• People usually speak English/ French, so one can survive without learning the language.
  • Romanians are usually very friendly towards foreigners, but there are also dishonest people who will try to take advantage of your being a foreigner. Always count your change!
  • Romanians usually cook large meals and invite people over. Declining an invitation is perceived as a personal insult.
  • Men are expected to always open the doors for women and pay for meals when they get together, even if it`s not a date. Most women will offer to pay for their meal though!
  • Saying “thank you” and “please”, eating with cutlery and respecting queues are the norm in Romania. Likewise, streets are pretty clean there, so throwing rubbish on the street will make people frown at you, unless you are a kid, then you will be yelled at. Those who disrespect the rules are usually the homeless, vagrants and there are many of them.
  • Never share your personal and/or bank details with stranger. Also do not discuss the cost of your holiday or the value of your possessions if you don’t trust the person you are talking to.
  • Avoid bringing up topics like “Gypsies are Romanians”, there is a huge community of them in Romania, but the tendency to connect their often not-so-good behavior with the Romanian people is upsetting. As per any country, it’s rather advisable to avoid political discussion.
  • Another topic which would be better avoided is the relation between Hungarian and Romanians, since there seem to be many historical and even current conflicts between the two countries.

Tipping is the norm.


The standard tip is 10%, though you can choose to tip more or less depending on your experience.

Tipping in restaurants/bars/clubs is appropriate in Bucharest. Romanian waiters receive a very small hourly wage  because their employers expect that customers will tip themThere are many waiters who expect to be tipped just because this is the norm and don’t understand that tip should be given only in exchange for very good service. Tip  only when the people seem to deserve.

A tip is normally not added onto a restaurant bill

Try to tip the taxi drivers, the hairdresser, the valets at the hotel  . Not much but any tip will make your stay far more pleasant… 10%-20%  will do.
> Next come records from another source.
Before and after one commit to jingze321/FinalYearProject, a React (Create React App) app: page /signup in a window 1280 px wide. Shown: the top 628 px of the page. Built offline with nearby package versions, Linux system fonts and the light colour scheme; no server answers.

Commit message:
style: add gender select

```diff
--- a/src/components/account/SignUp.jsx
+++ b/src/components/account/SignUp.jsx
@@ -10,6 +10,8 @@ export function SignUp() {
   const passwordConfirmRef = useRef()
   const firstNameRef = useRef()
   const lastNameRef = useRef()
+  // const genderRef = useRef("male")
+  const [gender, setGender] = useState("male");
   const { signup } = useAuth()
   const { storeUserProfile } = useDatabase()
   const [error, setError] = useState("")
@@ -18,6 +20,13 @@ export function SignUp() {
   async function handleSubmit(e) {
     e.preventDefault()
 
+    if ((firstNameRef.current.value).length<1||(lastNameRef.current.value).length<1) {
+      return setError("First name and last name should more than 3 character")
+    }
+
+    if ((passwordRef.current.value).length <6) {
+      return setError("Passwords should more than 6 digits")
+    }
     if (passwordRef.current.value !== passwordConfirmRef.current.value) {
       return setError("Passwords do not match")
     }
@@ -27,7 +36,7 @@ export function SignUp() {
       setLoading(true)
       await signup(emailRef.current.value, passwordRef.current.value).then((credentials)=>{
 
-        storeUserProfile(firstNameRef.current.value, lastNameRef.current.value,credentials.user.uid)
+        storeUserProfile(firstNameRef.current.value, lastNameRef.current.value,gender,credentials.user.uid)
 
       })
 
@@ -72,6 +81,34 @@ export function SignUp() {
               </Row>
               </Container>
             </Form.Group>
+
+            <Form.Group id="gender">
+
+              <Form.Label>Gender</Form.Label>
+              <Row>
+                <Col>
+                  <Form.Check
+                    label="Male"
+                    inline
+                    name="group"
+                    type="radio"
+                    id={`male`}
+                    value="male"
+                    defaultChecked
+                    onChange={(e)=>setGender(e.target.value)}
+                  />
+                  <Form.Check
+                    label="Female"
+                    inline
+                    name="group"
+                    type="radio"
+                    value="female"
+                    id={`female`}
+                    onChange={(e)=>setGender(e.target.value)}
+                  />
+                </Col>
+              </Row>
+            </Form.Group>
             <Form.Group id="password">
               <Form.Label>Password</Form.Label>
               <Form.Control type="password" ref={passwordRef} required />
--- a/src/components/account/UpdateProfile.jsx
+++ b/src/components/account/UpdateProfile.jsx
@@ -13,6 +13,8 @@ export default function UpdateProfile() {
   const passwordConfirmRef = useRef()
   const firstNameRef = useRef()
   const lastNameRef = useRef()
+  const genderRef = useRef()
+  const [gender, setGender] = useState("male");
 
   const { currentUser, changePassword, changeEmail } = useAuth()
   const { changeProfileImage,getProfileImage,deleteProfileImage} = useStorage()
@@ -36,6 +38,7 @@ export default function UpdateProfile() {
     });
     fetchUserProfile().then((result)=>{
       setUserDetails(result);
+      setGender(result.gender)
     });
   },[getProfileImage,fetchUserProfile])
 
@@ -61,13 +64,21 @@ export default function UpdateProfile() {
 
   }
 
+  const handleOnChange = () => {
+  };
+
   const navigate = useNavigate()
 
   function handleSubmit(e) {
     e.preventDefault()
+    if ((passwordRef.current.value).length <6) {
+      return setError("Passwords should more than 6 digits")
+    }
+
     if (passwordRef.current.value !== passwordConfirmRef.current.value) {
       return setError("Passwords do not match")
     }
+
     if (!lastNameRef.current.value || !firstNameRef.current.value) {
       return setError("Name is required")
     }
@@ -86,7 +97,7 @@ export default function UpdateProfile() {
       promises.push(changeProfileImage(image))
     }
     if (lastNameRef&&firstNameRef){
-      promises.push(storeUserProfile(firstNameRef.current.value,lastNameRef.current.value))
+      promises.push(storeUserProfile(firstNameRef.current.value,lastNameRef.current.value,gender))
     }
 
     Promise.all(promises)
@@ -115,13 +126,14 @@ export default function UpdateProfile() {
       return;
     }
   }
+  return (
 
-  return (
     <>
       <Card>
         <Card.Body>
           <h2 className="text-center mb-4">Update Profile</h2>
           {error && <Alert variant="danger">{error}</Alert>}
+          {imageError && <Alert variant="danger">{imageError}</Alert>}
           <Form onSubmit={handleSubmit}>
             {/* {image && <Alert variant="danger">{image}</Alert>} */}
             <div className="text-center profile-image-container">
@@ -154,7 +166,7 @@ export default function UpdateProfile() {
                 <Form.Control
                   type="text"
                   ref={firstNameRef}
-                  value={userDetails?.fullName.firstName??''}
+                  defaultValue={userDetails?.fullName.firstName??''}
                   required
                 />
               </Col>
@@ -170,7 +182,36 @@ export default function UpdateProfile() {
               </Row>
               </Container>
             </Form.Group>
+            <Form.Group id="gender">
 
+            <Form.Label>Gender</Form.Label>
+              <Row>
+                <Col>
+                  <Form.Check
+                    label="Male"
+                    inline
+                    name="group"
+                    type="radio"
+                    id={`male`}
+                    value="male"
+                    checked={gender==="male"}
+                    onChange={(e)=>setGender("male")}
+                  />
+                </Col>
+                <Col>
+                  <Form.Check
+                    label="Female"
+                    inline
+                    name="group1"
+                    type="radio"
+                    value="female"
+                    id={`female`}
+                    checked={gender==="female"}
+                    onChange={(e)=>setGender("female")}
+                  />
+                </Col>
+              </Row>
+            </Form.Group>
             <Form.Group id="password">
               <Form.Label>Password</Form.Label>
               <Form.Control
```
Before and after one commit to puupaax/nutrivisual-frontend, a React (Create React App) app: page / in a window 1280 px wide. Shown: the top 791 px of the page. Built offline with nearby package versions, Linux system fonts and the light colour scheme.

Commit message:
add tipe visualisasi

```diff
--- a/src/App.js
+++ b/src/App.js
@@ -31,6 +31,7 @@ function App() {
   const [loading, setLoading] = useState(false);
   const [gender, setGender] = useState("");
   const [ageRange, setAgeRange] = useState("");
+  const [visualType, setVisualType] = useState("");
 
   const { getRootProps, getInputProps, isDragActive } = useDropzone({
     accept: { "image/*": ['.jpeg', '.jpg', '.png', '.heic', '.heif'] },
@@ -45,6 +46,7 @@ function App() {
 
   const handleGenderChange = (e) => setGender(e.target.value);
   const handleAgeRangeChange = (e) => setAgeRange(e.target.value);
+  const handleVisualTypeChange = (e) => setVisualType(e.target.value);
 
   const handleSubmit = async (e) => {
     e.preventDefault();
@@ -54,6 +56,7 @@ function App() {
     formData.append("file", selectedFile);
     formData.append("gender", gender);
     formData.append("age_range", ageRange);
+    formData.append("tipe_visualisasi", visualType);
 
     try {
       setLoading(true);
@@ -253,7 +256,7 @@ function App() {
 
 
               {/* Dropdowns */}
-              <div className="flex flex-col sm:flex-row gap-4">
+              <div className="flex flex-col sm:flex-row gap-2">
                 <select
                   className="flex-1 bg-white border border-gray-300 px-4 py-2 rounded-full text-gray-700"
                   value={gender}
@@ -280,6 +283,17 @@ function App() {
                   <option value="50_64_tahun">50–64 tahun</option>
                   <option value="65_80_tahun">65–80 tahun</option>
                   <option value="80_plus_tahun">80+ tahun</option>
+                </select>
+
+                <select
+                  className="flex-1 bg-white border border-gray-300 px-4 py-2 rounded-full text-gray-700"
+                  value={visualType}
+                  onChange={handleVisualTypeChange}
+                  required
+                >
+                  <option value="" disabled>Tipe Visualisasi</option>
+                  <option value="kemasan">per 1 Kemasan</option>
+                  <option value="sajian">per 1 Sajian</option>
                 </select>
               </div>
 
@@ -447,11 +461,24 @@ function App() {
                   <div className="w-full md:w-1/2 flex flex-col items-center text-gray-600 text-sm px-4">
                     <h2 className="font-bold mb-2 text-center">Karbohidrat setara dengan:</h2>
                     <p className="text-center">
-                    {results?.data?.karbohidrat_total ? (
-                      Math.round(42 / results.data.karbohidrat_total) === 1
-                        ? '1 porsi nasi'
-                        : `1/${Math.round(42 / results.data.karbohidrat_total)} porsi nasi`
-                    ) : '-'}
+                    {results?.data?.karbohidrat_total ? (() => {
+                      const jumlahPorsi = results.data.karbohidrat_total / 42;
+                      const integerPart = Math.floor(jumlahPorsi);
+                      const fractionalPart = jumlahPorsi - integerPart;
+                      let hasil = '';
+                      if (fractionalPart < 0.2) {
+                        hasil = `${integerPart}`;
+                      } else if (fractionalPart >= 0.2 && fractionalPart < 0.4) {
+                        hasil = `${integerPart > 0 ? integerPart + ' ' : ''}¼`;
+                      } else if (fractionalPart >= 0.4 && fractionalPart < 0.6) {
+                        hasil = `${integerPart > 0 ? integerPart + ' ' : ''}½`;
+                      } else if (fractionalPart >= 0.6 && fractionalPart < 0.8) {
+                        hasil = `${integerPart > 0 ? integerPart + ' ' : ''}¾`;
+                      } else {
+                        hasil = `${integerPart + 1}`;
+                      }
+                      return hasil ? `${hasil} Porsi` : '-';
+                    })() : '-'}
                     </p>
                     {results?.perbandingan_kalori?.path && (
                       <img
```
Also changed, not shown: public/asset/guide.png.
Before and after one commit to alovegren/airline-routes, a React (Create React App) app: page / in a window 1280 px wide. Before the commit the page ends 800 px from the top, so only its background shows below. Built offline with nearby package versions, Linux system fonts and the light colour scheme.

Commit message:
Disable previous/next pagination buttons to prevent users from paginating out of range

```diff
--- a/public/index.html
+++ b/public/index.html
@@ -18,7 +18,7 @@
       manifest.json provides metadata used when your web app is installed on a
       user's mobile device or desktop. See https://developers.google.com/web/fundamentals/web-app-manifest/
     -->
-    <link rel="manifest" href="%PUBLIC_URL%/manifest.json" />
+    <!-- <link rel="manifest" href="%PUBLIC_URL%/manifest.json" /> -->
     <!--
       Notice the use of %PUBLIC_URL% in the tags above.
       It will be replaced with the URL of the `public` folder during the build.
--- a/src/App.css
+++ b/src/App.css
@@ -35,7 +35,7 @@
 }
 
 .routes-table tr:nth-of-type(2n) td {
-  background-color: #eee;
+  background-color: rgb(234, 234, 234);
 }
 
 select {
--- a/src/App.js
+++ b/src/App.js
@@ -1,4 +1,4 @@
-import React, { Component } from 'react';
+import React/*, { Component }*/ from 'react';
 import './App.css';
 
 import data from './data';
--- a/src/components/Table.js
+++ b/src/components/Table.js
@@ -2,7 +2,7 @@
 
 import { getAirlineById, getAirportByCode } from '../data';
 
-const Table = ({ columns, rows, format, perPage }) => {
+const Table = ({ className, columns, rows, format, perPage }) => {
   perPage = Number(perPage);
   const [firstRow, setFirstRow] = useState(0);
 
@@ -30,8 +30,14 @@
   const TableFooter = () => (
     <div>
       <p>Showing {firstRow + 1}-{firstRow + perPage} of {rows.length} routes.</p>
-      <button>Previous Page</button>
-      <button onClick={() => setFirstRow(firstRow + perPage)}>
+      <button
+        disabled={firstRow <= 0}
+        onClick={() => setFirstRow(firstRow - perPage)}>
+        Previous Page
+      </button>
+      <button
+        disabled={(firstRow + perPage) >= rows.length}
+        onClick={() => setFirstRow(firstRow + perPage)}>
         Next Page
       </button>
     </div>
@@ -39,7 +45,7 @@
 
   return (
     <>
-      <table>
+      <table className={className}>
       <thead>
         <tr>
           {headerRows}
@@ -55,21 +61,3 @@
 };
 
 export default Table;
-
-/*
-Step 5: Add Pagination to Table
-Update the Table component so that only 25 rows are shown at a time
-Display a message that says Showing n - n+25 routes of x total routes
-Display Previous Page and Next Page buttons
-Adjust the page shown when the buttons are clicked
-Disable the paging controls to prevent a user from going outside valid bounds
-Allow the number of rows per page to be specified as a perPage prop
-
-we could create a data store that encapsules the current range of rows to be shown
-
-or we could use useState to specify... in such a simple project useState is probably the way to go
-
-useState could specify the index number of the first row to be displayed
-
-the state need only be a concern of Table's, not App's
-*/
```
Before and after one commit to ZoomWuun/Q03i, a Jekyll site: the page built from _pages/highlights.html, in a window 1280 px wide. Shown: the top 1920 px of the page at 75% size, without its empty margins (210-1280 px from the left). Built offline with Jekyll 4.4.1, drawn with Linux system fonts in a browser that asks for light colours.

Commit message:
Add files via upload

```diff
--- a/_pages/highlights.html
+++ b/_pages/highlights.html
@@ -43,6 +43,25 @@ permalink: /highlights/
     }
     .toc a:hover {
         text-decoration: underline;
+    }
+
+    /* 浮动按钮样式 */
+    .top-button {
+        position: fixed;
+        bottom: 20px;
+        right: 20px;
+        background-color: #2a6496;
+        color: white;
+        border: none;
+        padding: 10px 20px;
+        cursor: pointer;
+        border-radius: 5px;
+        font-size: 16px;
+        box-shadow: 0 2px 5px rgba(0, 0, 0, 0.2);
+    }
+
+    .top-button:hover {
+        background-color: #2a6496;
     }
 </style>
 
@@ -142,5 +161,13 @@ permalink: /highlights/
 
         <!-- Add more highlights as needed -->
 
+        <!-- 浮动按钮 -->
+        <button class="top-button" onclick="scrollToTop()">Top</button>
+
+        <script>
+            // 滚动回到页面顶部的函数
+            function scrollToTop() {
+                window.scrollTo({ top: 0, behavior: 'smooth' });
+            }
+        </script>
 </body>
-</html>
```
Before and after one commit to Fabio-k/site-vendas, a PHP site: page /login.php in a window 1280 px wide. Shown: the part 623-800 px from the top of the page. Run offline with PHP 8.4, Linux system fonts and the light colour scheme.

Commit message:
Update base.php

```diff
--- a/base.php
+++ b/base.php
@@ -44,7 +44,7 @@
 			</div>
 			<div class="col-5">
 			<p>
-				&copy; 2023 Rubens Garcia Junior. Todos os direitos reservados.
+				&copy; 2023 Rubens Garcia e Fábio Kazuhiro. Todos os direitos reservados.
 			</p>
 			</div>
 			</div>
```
As ever, taxis should not be hailed from the rank, but called from a reputable company. Prices are obliged to be posted on the door and shouldn’t be more than 1.39 – 3.00 lei/km.Make sure the meter is on before setting off and generally be wary of any other funny business.

Money  Exchange


Romanian currency is LEI/RON (new LEI). Money  should preferably be exchanged at the banks. Exchange bureaus at the airport should especially be avoided due to their bad rates.



Sometimes Pickpockets are a real problem in Bucharest, so take extra precautions. Most often they take the form of young Roma children around Piata Universitatii who will ask you for money with their hands out slyly patting your pockets. You’ll soon be surrounded by kids most of whom are distracting you while others dispossess you of your things (we’ve seen it happen too often). The best prevention of this scenario is physically swatting them away while outpacing them or raising your fists and threatening to crush them if they don’t back off. Obviously, don’t keep valuables in coat pockets where they can easily be removed.



Although smoking is forbidden by law, everyone in Bucharest smokes.



Despite how it may seem, prostitution is not legal here, so act accordingly.


This is a ‘zero tolerance’ country. Just do not do it! Penalties are draconian.

Crime and safety

Bucharest’s crime rate is low in comparison to other European capital cities, so no particular problems should arise from this point of view.

Beggars are common on main streets and near the churches, but they are not dangerous.